(Beginning of RECORDED INFORMATION)
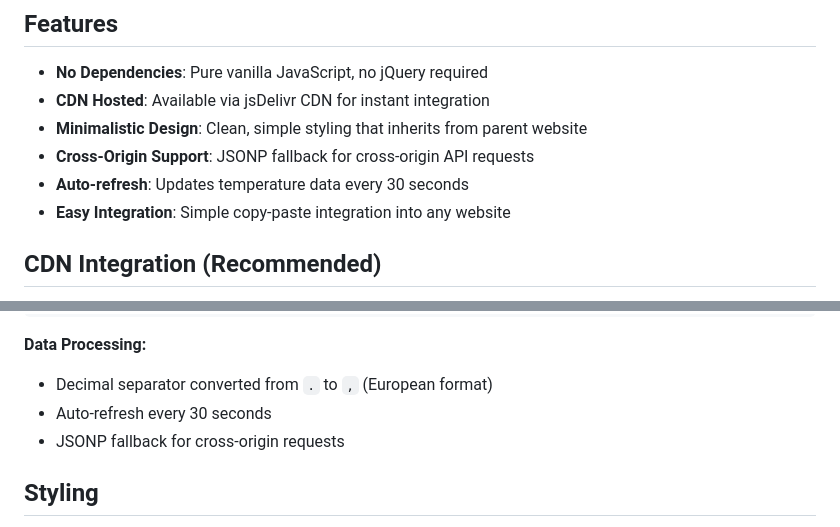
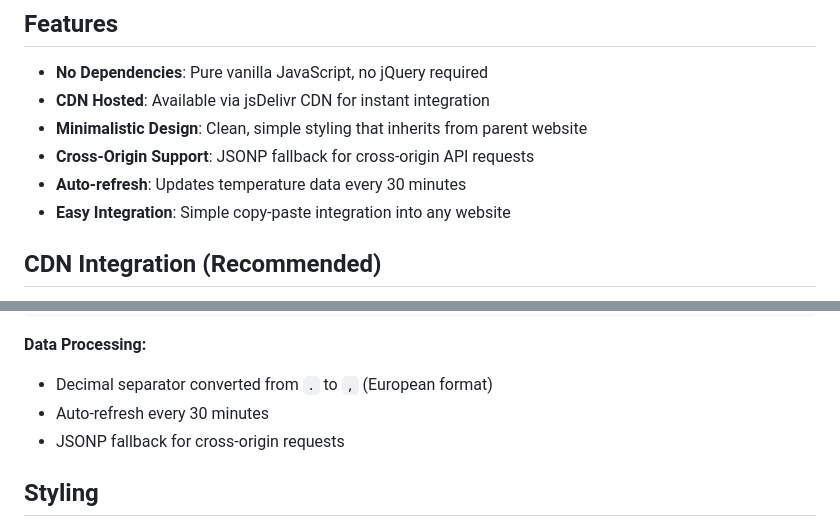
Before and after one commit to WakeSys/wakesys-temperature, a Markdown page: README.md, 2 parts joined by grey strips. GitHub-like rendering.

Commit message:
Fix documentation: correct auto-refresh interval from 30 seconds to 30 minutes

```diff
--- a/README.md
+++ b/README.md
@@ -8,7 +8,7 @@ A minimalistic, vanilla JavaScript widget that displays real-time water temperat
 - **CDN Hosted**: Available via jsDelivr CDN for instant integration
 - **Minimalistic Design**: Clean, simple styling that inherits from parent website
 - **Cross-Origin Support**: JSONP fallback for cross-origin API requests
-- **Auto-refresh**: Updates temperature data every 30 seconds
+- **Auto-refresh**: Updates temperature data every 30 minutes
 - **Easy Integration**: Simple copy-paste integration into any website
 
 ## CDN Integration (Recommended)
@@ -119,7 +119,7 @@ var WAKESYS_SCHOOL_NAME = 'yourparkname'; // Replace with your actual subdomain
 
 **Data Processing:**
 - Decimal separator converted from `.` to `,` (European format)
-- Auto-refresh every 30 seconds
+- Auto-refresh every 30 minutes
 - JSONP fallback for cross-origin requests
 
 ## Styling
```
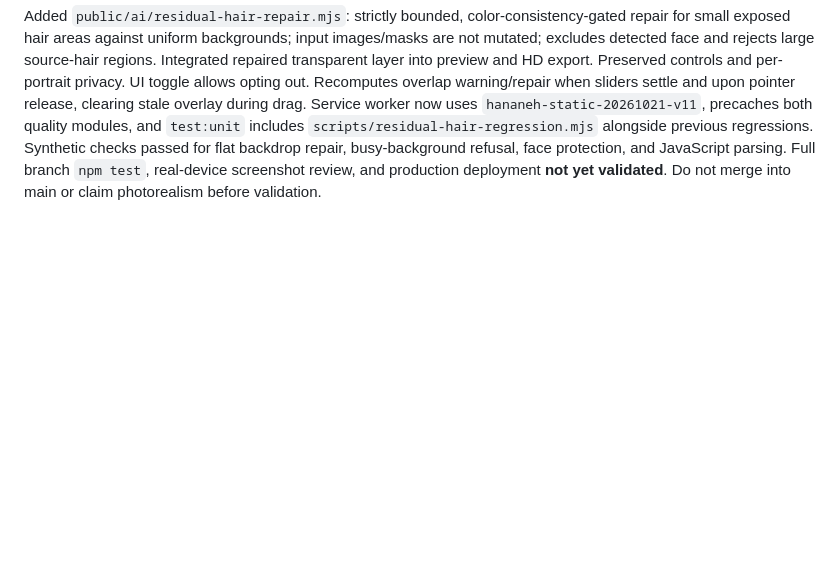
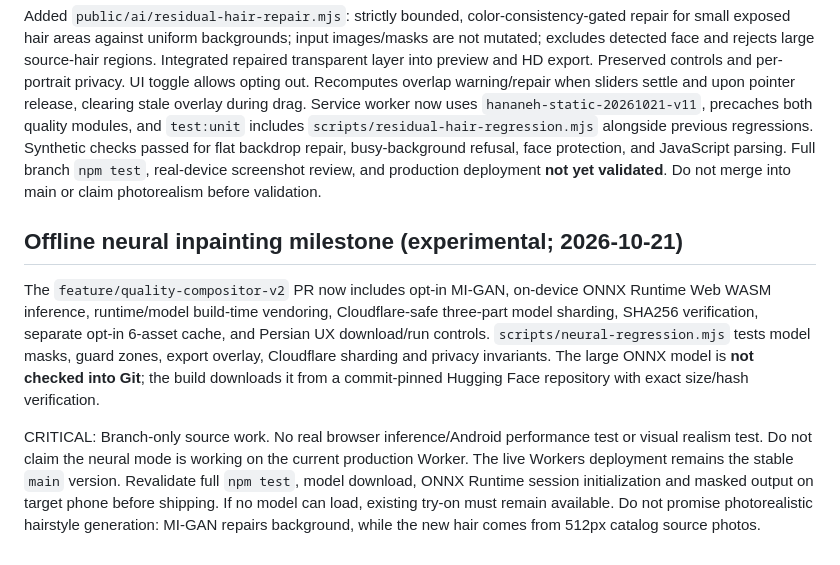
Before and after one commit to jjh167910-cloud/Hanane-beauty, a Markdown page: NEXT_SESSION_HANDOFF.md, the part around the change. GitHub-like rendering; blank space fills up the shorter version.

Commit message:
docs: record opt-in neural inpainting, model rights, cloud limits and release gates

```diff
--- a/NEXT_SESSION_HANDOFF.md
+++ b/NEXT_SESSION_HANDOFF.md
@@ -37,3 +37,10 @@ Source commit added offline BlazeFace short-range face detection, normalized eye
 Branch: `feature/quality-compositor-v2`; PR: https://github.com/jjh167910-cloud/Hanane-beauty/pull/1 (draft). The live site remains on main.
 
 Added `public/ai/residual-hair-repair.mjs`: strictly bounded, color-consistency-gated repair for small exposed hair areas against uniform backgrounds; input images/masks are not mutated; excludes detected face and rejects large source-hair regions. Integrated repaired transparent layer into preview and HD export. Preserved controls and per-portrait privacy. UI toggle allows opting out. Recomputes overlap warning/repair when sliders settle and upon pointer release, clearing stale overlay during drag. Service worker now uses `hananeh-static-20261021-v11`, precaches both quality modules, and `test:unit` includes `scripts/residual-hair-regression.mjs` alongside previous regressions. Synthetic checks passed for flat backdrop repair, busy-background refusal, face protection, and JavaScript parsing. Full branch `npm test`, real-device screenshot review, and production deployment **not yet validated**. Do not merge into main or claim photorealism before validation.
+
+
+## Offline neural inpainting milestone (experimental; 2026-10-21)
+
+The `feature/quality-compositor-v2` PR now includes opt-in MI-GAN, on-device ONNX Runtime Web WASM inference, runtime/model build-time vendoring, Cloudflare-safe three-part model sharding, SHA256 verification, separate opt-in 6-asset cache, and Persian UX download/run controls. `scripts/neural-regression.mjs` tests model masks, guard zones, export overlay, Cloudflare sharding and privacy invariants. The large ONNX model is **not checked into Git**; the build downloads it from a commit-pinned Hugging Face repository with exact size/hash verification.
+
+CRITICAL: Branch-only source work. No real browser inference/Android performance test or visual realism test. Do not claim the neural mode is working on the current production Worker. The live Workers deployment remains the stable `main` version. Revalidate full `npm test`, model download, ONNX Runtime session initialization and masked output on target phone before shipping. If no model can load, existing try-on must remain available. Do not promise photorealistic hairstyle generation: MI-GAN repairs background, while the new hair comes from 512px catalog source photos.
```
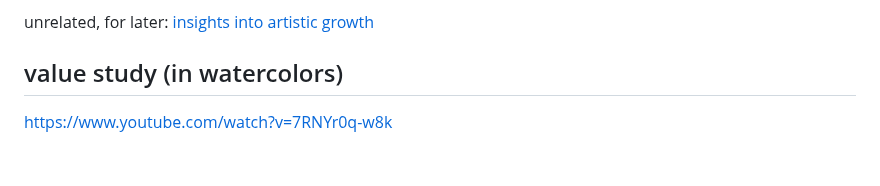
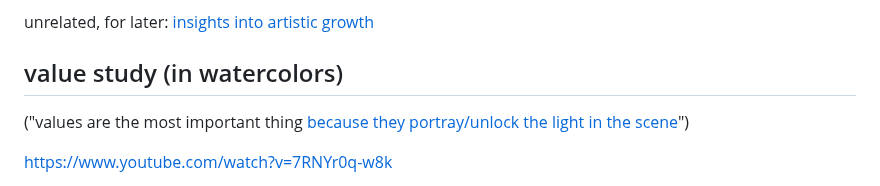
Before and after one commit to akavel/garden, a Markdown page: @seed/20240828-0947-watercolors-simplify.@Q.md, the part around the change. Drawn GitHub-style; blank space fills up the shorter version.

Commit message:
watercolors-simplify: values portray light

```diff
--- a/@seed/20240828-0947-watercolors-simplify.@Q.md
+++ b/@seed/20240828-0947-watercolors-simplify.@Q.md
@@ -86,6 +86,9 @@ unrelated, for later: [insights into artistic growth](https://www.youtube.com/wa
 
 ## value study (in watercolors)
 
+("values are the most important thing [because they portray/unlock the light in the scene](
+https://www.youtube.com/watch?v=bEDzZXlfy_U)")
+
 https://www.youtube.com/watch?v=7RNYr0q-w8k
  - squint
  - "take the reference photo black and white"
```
(End of RECORDED INFORMATION)
§ **EXERCISE**
In the records above, each line with the string "page" should be copied.

§ **SOLUTION TO THE EXERCISE**
Before and after one commit to WakeSys/wakesys-temperature, a Markdown page: README.md, 2 parts joined by grey strips. GitHub-like rendering.
Before and after one commit to jjh167910-cloud/Hanane-beauty, a Markdown page: NEXT_SESSION_HANDOFF.md, the part around the change. GitHub-like rendering; blank space fills up the shorter version.
Before and after one commit to akavel/garden, a Markdown page: @seed/20240828-0947-watercolors-simplify.@Q.md, the part around the change. Drawn GitHub-style; blank space fills up the shorter version.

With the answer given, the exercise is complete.